→ Work instructions:
Go through the data and copy each line that holds "href".

→ Information provided:
*** Begin section ***

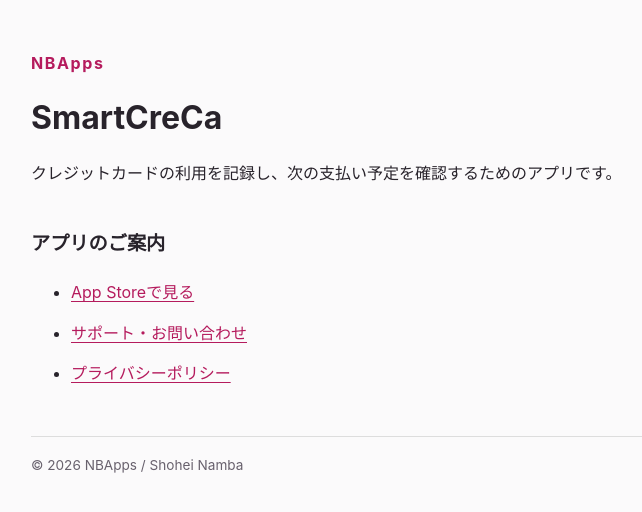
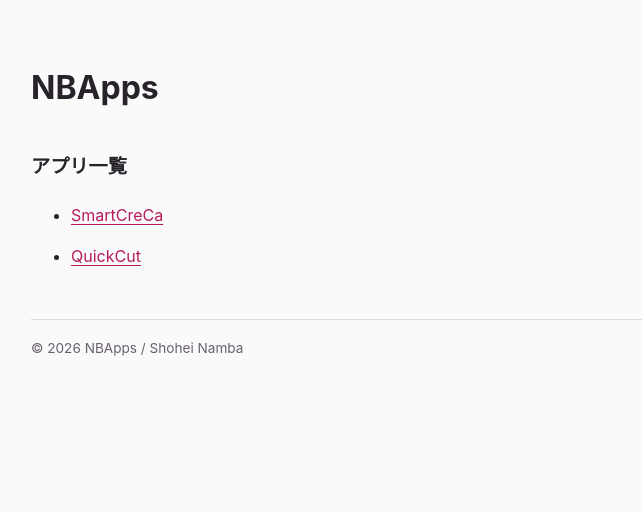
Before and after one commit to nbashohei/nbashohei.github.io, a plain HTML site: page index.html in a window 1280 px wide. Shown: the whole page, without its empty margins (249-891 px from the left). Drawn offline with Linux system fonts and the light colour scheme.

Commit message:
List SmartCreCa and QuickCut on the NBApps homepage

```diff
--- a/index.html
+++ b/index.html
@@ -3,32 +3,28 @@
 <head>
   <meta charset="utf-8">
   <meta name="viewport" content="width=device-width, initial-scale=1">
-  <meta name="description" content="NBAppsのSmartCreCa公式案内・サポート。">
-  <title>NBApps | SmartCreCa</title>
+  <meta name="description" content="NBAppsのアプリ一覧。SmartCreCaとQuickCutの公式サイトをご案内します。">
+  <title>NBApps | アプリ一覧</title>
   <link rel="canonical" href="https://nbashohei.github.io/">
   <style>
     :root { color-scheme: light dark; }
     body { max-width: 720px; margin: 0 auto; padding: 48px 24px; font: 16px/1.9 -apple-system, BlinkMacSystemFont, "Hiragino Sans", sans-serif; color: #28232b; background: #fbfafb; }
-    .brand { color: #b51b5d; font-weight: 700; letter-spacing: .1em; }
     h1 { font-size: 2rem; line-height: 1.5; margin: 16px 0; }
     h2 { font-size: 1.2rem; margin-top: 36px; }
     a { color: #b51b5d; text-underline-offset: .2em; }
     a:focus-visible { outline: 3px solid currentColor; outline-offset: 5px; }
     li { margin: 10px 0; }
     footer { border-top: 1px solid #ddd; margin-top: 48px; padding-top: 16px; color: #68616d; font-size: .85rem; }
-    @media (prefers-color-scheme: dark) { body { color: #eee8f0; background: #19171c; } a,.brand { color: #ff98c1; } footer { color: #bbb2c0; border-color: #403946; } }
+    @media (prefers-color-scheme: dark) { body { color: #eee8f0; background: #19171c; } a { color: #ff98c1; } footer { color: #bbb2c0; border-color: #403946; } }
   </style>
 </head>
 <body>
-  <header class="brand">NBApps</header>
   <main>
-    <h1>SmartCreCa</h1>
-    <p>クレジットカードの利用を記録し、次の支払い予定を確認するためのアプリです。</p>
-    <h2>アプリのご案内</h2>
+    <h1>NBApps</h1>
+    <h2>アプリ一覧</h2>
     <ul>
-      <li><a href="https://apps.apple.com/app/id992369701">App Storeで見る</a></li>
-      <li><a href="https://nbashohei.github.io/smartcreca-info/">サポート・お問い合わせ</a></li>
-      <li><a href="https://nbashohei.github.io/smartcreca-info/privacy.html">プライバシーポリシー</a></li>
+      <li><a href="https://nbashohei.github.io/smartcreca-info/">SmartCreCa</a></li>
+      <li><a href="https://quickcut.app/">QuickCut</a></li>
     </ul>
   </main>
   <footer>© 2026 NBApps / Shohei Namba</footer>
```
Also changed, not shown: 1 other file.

*** End section ***

→ Answer box:
   <link rel="canonical" href="https://nbashohei.github.io/">
-      <li><a href="https://apps.apple.com/app/id992369701">App Storeで見る</a></li>
-      <li><a href="https://nbashohei.github.io/smartcreca-info/">サポート・お問い合わせ</a></li>
-      <li><a href="https://nbashohei.github.io/smartcreca-info/privacy.html">プライバシーポリシー</a></li>
+      <li><a href="https://nbashohei.github.io/smartcreca-info/">SmartCreCa</a></li>
+      <li><a href="https://quickcut.app/">QuickCut</a></li>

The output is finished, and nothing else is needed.